The EPA Act 1992 introduced Integrated Pollution Prevention Control (IPPC) for specific “activities” . It outlines that it is the Environmental Protection Agency’s (EPA) responsibility for the issuing and implementing of such a licence. The licence controls all emissions, covering air, water, waste and noise and also an activity must ensure that they use the Best Available Technology (BAT).
Here is a link to an example Licence available on the EPA website:
Here is the table of contents with all the conditions of the licence:
Here’ is an example of the noise requirements under the above licence:
The following videos show the correct and incorrect way to lift heavy objects correctly. Remember never lift with your back.
This text below is taken from the HSA document on Guidelines on Risk Assessments and Safety Statements
WHAT IS A RISK ASSESSMENT?
Section 19 of the Safety, Health and Welfare at Work Act, 2005 requires that employers and those who control workplaces to any extent must:
• identify the hazards in the workplaces under their control
• assess the risks presented by these hazards.
In this context a hazard is something with the potential to cause harm (for example, chemical substances, machinery or methods of work), while measuring the risk depends on:
• the likelihood of that harm occurring in the workplace
• the potential severity of that harm (the degree of injury or ill health following an accident)
• the number of people who might be exposed to the hazard
Employers must write down these workplace risks and what to do about them. This is known as a risk assessment. Assessing risk means you must examine carefully what, in the workplace, could cause harm to your employees, other employees and other people, including customers, visitors and members of the public.

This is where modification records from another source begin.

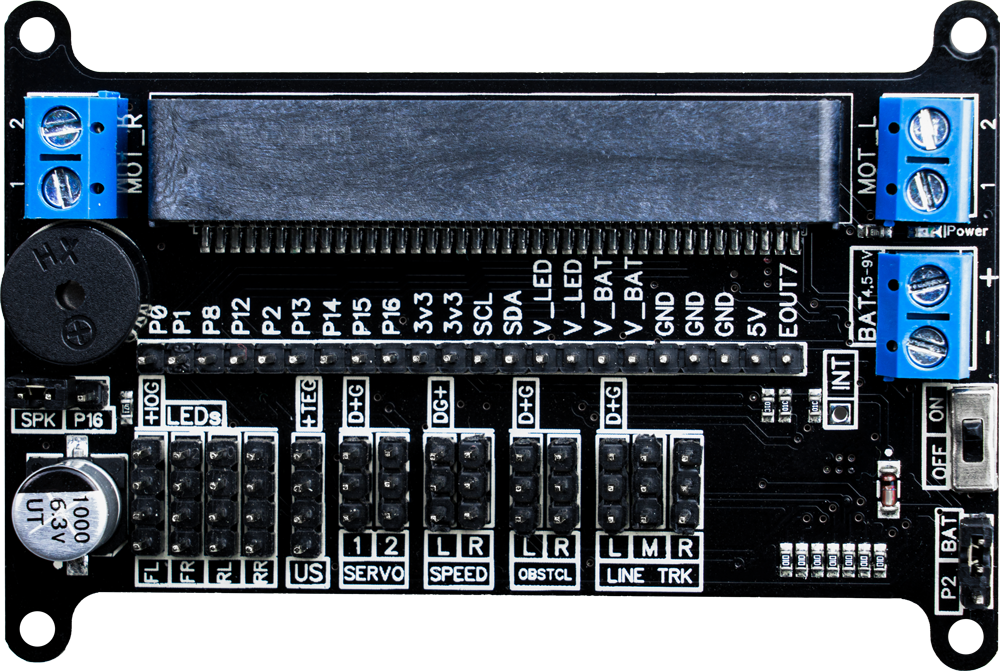
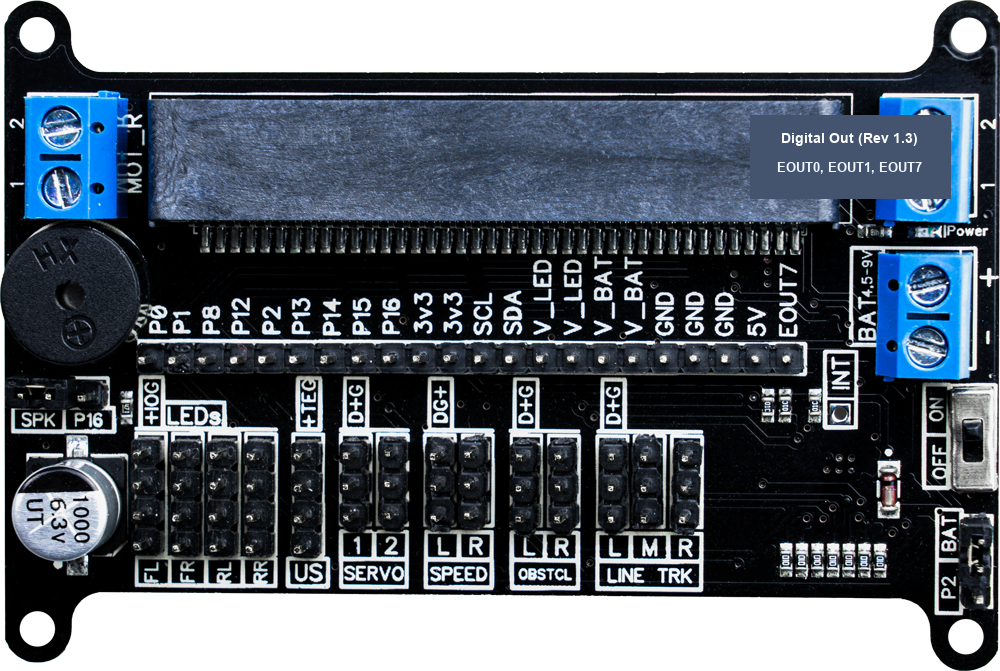
fix: aktualizace schematu desky na Rev 1.3 s piny EOUT0, EOUT1 a EOUT7 a pridani diagramu IO expanderu

Changed region(s): [[0.744, 0.149, 0.961, 0.2981]]

diff --git a/README.md b/README.md
@@ -24,9 +24,11 @@ Během kurzu budete pracovat se **stavebnicí JoyCar** a **dvěma procesorovými
   - Výkonové řízení obou stejnosměrných motorů přes integrovaný I²C budič (obvod PCA9633).
   - Adresovatelné RGB LED diody (NeoPixel / WS2812B) vpředu i vzadu pro blinkry, brzdová světla a světlomety.
   - Piezoelektrický bzučák pro akustickou signalizaci a přehrávání tónů.
-- **Rozšiřitelnost:** Hlavní sběrnice I²C s expandérem PCF8574, který nabízí volné piny pro připojení dalších periferií (jak si ukážeme v kapitole o rozšíření na 6 senzorů čáry, LCD displej či externí H-můstek).
+- **Rozšiřitelnost (deska Revize 1.3):** Hlavní sběrnice I²C s expandérem PCA9555 (adresa `0x38`). V revizi 1.3 jsou snímače otáček motorů zapojeny přímo do pinů mikrokontroléru, což na rozšiřujícím konektoru I²C expandéru uvolnilo **3 volné digitální výstupy: EOUT0, EOUT1 a EOUT7** pro připojení dalších periferií (jak si ukážeme v kapitole o rozšíření na 6 senzorů čáry, LCD displej či externí H-můstek).
 
-<img src="images/joycar-mainboard-popis.png" width="550" alt="Přehled komponent a zapojení základní desky JoyCar">
+<img src="images/joycar-mainboard-popis.png" width="580" alt="Přehled komponent a zapojení základní desky JoyCar Rev 1.3 s piny EOUT0, EOUT1 a EOUT7">
+
+<img src="images/joycar-io-expander-rev1.3.png" width="580" alt="Detailní zapojení 8 pinů I2C expandéru pro Revizi 1.3 (EOUT0, EOUT1 a EOUT7)">
 
 #### 🎯 K čemu JoyCar v kurzu slouží:
 1. **Autonomní navigace a jízda po čáře:** Vývoj algoritmů od základního binárního přepínání přes plynulou regulaci (P a PID regulace) až po spolehlivou detekci složitých křižovatek a odboček.

diff --git a/5-montaz-a-zapojeni-joycaru.md b/5-montaz-a-zapojeni-joycaru.md
@@ -302,6 +302,8 @@ Pro porozumění tomu, jak mikrokontrolér s jednotlivými periferiemi komunikuj
    - `Pin 6` $\rightarrow$ Pravý senzor překážek (`Obstacle Sensor Right`)
    - `Pin 7` $\rightarrow$ Volný pin **`EOUT7`** na hlavní liště  
    *(Volné piny EOUT0, EOUT1 a EOUT7 v pokročilé části kurzu využijeme pro připojení dalších 3 senzorů čáry!)*
+
+   <img src="images/joycar-io-expander-rev1.3.png" width="650" alt="Detailní zapojení 8 pinů I2C expandéru pro Revizi 1.3 (EOUT0, EOUT1 a EOUT7)">
 2. **Řízení motorů (PWM + Direction):**  
    Motory jsou řízeny specializovaným I²C PWM čipem **PCA9633**, který generuje PWM signály pro levý i pravý motor.
 3. **Přímo vyvedené piny mikrokontroléru:**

This allows you to weigh up whether you have taken enough precautions or whether you should do more to prevent harm.
Here are some sample risk assessment documents:
Use and Handling Of Carcinogens and Mutagens (General) Risk Assessment
Use and Handling Of Irritants, Harmful Agents and Sensitisers (General) Risk Assessment
Use and Handling Of Teratogens – Reproductive Toxins (General) Risk Assessment
Use and Handling Of Toxic Agents (General) Risk Assessment
Here is a blank template to complete a risk assessment form:
Risk Assessment Form
Risk Assessment Template
MSDS are Material Safety Data Sheets which come with all chemicals including water. Below are some examples of MSDS sheets.
LB Broth MSDS
PBS Tablets MSDS
Note the 16 sections present within the documents covering:
Section 1 – Product Identification
Section 2 – Composition and Ingredients
Section 3 – Hazard Identification
Section 4 – First Aid Measures
Section 5 – Fire fighting measures
Section 6 – Accidental Release Measures
Section 7 – Handling and Storage Procedures
Section 8 – Exposure Controls and Personal Protection Information
Section 9 – Physical and Chemical Properties
Section 10 – Stability and Re-activity Data
Section 11 – Toxicological Information
Section 12 – Ecological effects
Section 13 – Disposal Information
Section 15 – Regulatory Information
Section 16 – Other Information
PLEASE SEE THIS UPDATED POST:
The images below are of some of the more common symbols representing common hazards. These are from the Health and Safety Authority website on CPL (Classification, Packaging and Labelling) regulations. Note the subtle differences in some of the images containing letters (T+, F+). This link shows all CPL signs: http://www.hsa.ie/eng/Your_Industry/Chemicals/Classification_and_Labelling/CLP/